Study about how lying varies with age receives Ig Nobel Prize

loganCentennial Professor of Psychology Gordon Logan [pictured here] is co-author of a paper on deception and lying that has received the 2016 Ig Nobel Prize for psychology.

According to the award website, “Ig Nobel Prizes honor achievements that make people LAUGH, and then THINK. The prizes are intended to celebrate the unusual, honor the imaginative — and spur people’s interest in science, medicine, and technology.”

This year’s awards were announced at the 26th First Annual Ig Nobel Prize ceremony held on Sept. 22 at Harvard University. The prizes are given by the Improbable Research group, which publishes a magazine, books, videos, a newsletter, newspaper column, podcast and blog.

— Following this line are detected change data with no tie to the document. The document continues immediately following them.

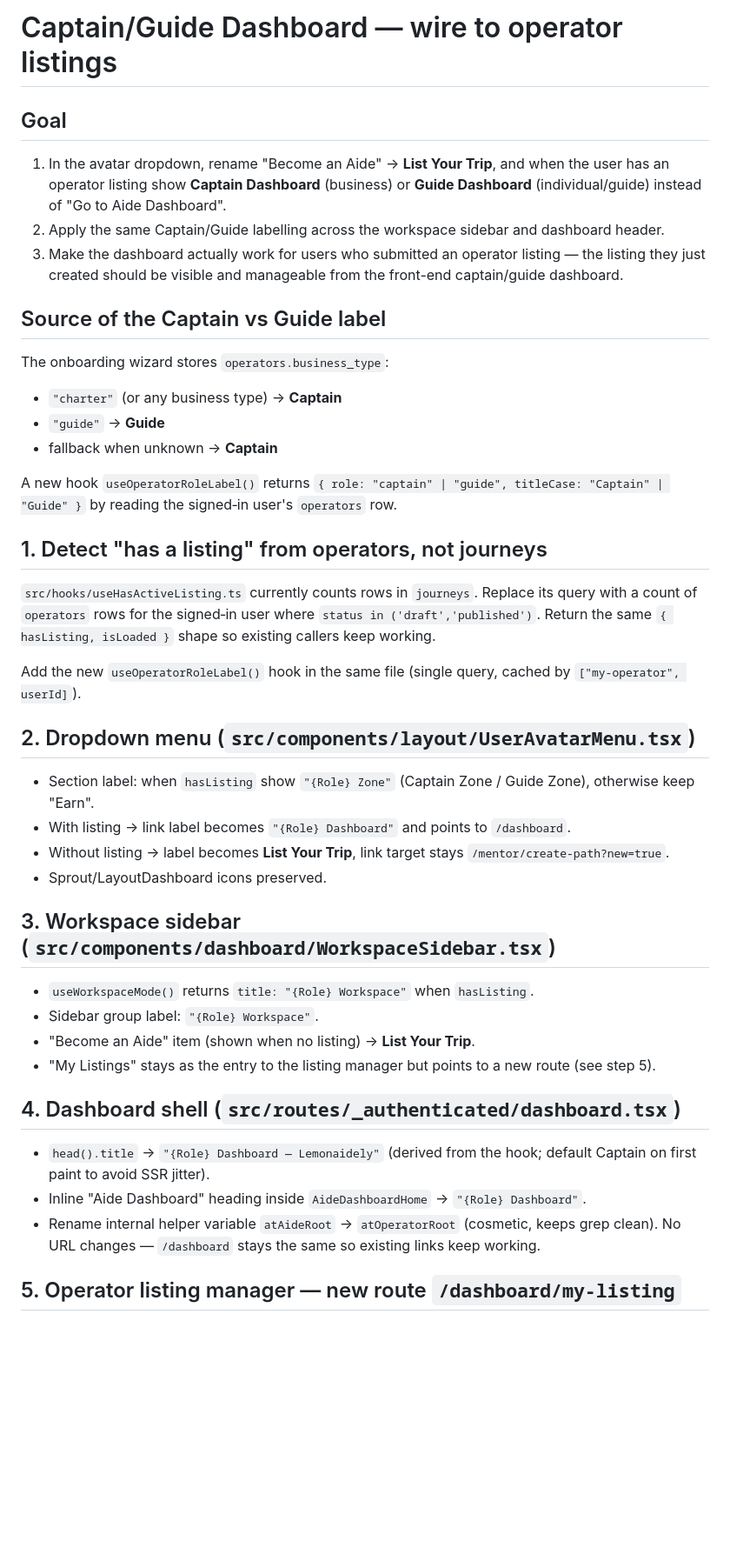
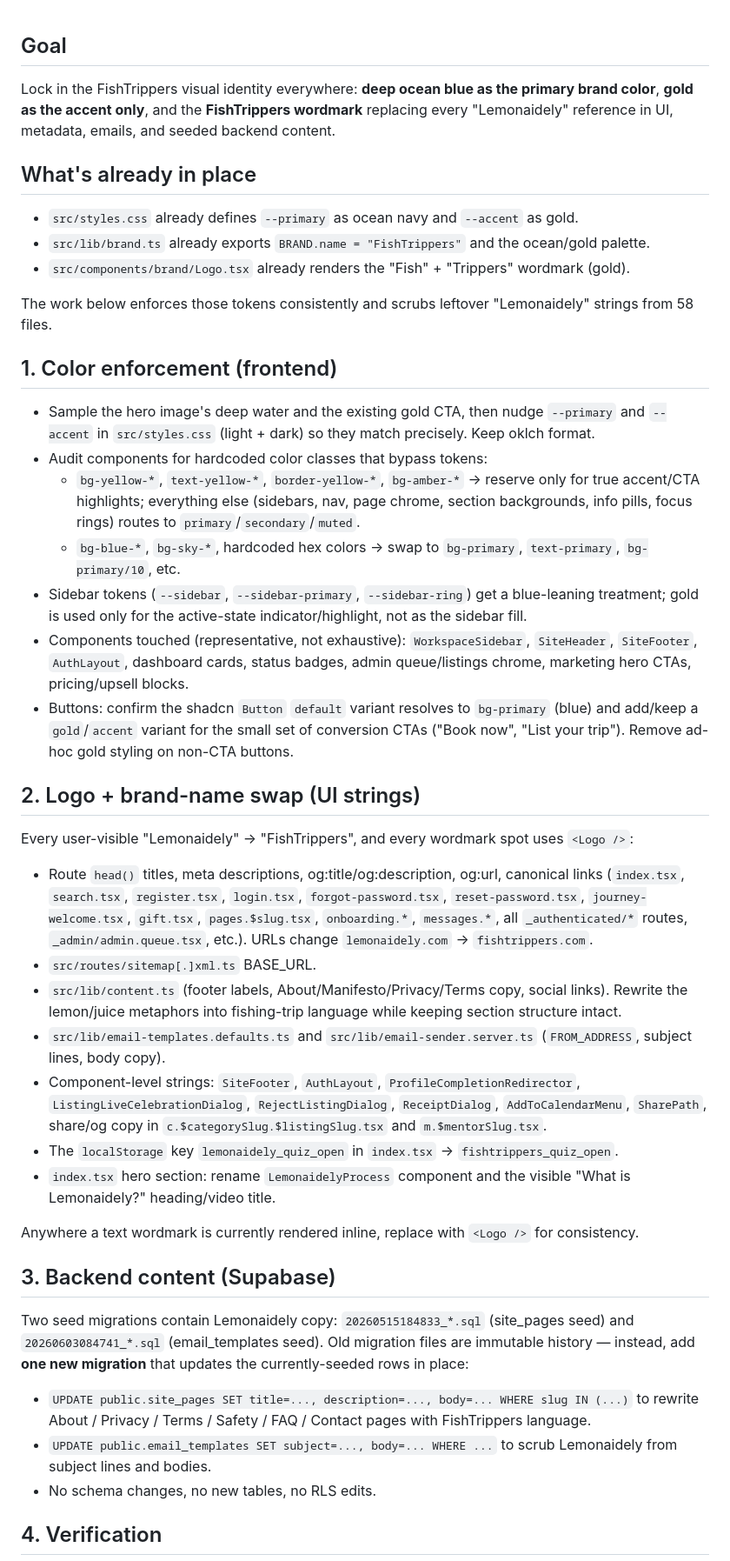
Before and after one commit to Startupabl/Fishtrippers, a Markdown page: .lovable/plan.md, the part around one of its changes. Shown at 87% size. Rendered like a GitHub page; blank space fills up the shorter version.

Commit message:
Changes
Co-authored-by: Startupabl <293786914+Startupabl@users.noreply.github.com>

```diff
--- a/.lovable/plan.md
+++ b/.lovable/plan.md
@@ -1,45 +1,46 @@
-# Captain/Guide Dashboard — wire to operator listings
-
 ## Goal
 
-1. In the avatar dropdown, rename "Become an Aide" → **List Your Trip**, and when the user has an operator listing show **Captain Dashboard** (business) or **Guide Dashboard** (individual/guide) instead of "Go to Aide Dashboard".
-2. Apply the same Captain/Guide labelling across the workspace sidebar and dashboard header.
-3. Make the dashboard actually work for users who submitted an operator listing — the listing they just created should be visible and manageable from the front-end captain/guide dashboard.
+Lock in the FishTrippers visual identity everywhere: **deep ocean blue as the primary brand color**, **gold as the accent only**, and the **FishTrippers wordmark** replacing every "Lemonaidely" reference in UI, metadata, emails, and seeded backend content.
 
-## Source of the Captain vs Guide label
+## What's already in place
 
-The onboarding wizard stores `operators.business_type`:
-- `"charter"` (or any business type) → **Captain**
-- `"guide"` → **Guide**
-- fallback when unknown → **Captain**
+- `src/styles.css` already defines `--primary` as ocean navy and `--accent` as gold.
+- `src/lib/brand.ts` already exports `BRAND.name = "FishTrippers"` and the ocean/gold palette.
+- `src/components/brand/Logo.tsx` already renders the "Fish" + "Trippers" wordmark (gold).
 
-A new hook `useOperatorRoleLabel()` returns `{ role: "captain" | "guide", titleCase: "Captain" | "Guide" }` by reading the signed‑in user's `operators` row.
+The work below enforces those tokens consistently and scrubs leftover "Lemonaidely" strings from 58 files.
 
-## 1. Detect "has a listing" from operators, not journeys
+## 1. Color enforcement (frontend)
 
-`src/hooks/useHasActiveListing.ts` currently counts rows in `journeys`. Replace its query with a count of `operators` rows for the signed‑in user where `status in ('draft','published')`. Return the same `{ hasListing, isLoaded }` shape so existing callers keep working.
+- Sample the hero image's deep water and the existing gold CTA, then nudge `--primary` and `--accent` in `src/styles.css` (light + dark) so they match precisely. Keep oklch format.
+- Audit components for hardcoded color classes that bypass tokens:
+  - `bg-yellow-*`, `text-yellow-*`, `border-yellow-*`, `bg-amber-*` → reserve only for true accent/CTA highlights; everything else (sidebars, nav, page chrome, section backgrounds, info pills, focus rings) routes to `primary`/`secondary`/`muted`.
+  - `bg-blue-*`, `bg-sky-*`, hardcoded hex colors → swap to `bg-primary`, `text-primary`, `bg-primary/10`, etc.
+- Sidebar tokens (`--sidebar`, `--sidebar-primary`, `--sidebar-ring`) get a blue-leaning treatment; gold is used only for the active-state indicator/highlight, not as the sidebar fill.
+- Components touched (representative, not exhaustive): `WorkspaceSidebar`, `SiteHeader`, `SiteFooter`, `AuthLayout`, dashboard cards, status badges, admin queue/listings chrome, marketing hero CTAs, pricing/upsell blocks.
+- Buttons: confirm the shadcn `Button` `default` variant resolves to `bg-primary` (blue) and add/keep a `gold`/`accent` variant for the small set of conversion CTAs ("Book now", "List your trip"). Remove ad-hoc gold styling on non-CTA buttons.
 
-Add the new `useOperatorRoleLabel()` hook in the same file (single query, cached by `["my-operator", userId]`).
+## 2. Logo + brand-name swap (UI strings)
 
-## 2. Dropdown menu (`src/components/layout/UserAvatarMenu.tsx`)
+Every user-visible "Lemonaidely" → "FishTrippers", and every wordmark spot uses `<Logo />`:
 
-- Section label: when `hasListing` show `"{Role} Zone"` (Captain Zone / Guide Zone), otherwise keep "Earn".
-- With listing → link label becomes `"{Role} Dashboard"` and points to `/dashboard`.
-- Without listing → label becomes **List Your Trip**, link target stays `/mentor/create-path?new=true`.
-- Sprout/LayoutDashboard icons preserved.
+- Route `head()` titles, meta descriptions, og:title/og:description, og:url, canonical links (`index.tsx`, `search.tsx`, `register.tsx`, `login.tsx`, `forgot-password.tsx`, `reset-password.tsx`, `journey-welcome.tsx`, `gift.tsx`, `pages.$slug.tsx`, `onboarding.*`, `messages.*`, all `_authenticated/*` routes, `_admin/admin.queue.tsx`, etc.). URLs change `lemonaidely.com` → `fishtrippers.com`.
+- `src/routes/sitemap[.]xml.ts` BASE_URL.
+- `src/lib/content.ts` (footer labels, About/Manifesto/Privacy/Terms copy, social links). Rewrite the lemon/juice metaphors into fishing-trip language while keeping section structure intact.
+- `src/lib/email-templates.defaults.ts` and `src/lib/email-sender.server.ts` (`FROM_ADDRESS`, subject lines, body copy).
+- Component-level strings: `SiteFooter`, `AuthLayout`, `ProfileCompletionRedirector`, `ListingLiveCelebrationDialog`, `RejectListingDialog`, `ReceiptDialog`, `AddToCalendarMenu`, `SharePath`, share/og copy in `c.$categorySlug.$listingSlug.tsx` and `m.$mentorSlug.tsx`.
+- The `localStorage` key `lemonaidely_quiz_open` in `index.tsx` → `fishtrippers_quiz_open`.
+- `index.tsx` hero section: rename `LemonaidelyProcess` component and the visible "What is Lemonaidely?" heading/video title.
 
-## 3. Workspace sidebar (`src/components/dashboard/WorkspaceSidebar.tsx`)
+Anywhere a text wordmark is currently rendered inline, replace with `<Logo />` for consistency.
 
-- `useWorkspaceMode()` returns `title: "{Role} Workspace"` when `hasListing`.
-- Sidebar group label: `"{Role} Workspace"`.
-- "Become an Aide" item (shown when no listing) → **List Your Trip**.
-- "My Listings" stays as the entry to the listing manager but points to a new route (see step 5).
+## 3. Backend content (Supabase)
 
-## 4. Dashboard shell (`src/routes/_authenticated/dashboard.tsx`)
+Two seed migrations contain Lemonaidely copy: `20260515184833_*.sql` (site_pages seed) and `20260603084741_*.sql` (email_templates seed). Old migration files are immutable history — instead, add **one new migration** that updates the currently-seeded rows in place:
 
-- `head().title` → `"{Role} Dashboard — Lemonaidely"` (derived from the hook; default Captain on first paint to avoid SSR jitter).
-- Inline "Aide Dashboard" heading inside `AideDashboardHome` → `"{Role} Dashboard"`.
-- Rename internal helper variable `atAideRoot` → `atOperatorRoot` (cosmetic, keeps grep clean). No URL changes — `/dashboard` stays the same so existing links keep working.
+- `UPDATE public.site_pages SET title=..., description=..., body=... WHERE slug IN (...)` to rewrite About / Privacy / Terms / Safety / FAQ / Contact pages with FishTrippers language.
+- `UPDATE public.email_templates SET subject=..., body=... WHERE ...` to scrub Lemonaidely from subject lines and bodies.
+- No schema changes, no new tables, no RLS edits.
 
-## 5. Operator listing manager — new route `/dashboard/my-listing`
+## 4. Verification
 
```
Also changed, not shown: other parts of .lovable/plan.md (+9 -49 lines).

“I don’t know why they selected this for the Ig Nobel prize,” Logan said. “It’s supposed to make you laugh and then think. Maybe the laughing is ‘why would anyone study lying?’ and the thinking is ‘because lying presents interesting cognitive challenges that liars must overcome.’”

The paper “From junior to senior Pinocchio: A cross-sectional lifespan investigation of deception” appeared in the Sept. 2015 issue of the journal Acta Psychologica. Logan’s co-authors were Evelyne Debey, Maarten De Schryver, Kristina Suchotzki and Bruno Verschuere at Ghent University in Belgium. The paper reports the results of a study of age-related differences in lying proficiency and lying frequency….

The researchers conclusion, which probably won’t come as a great surprise to parents, is that lying accuracy and proficiency improves throughout childhood, peaks in young adults and then decreases during adulthood. They also found that most people don’t lie very often but a few people lie a lot….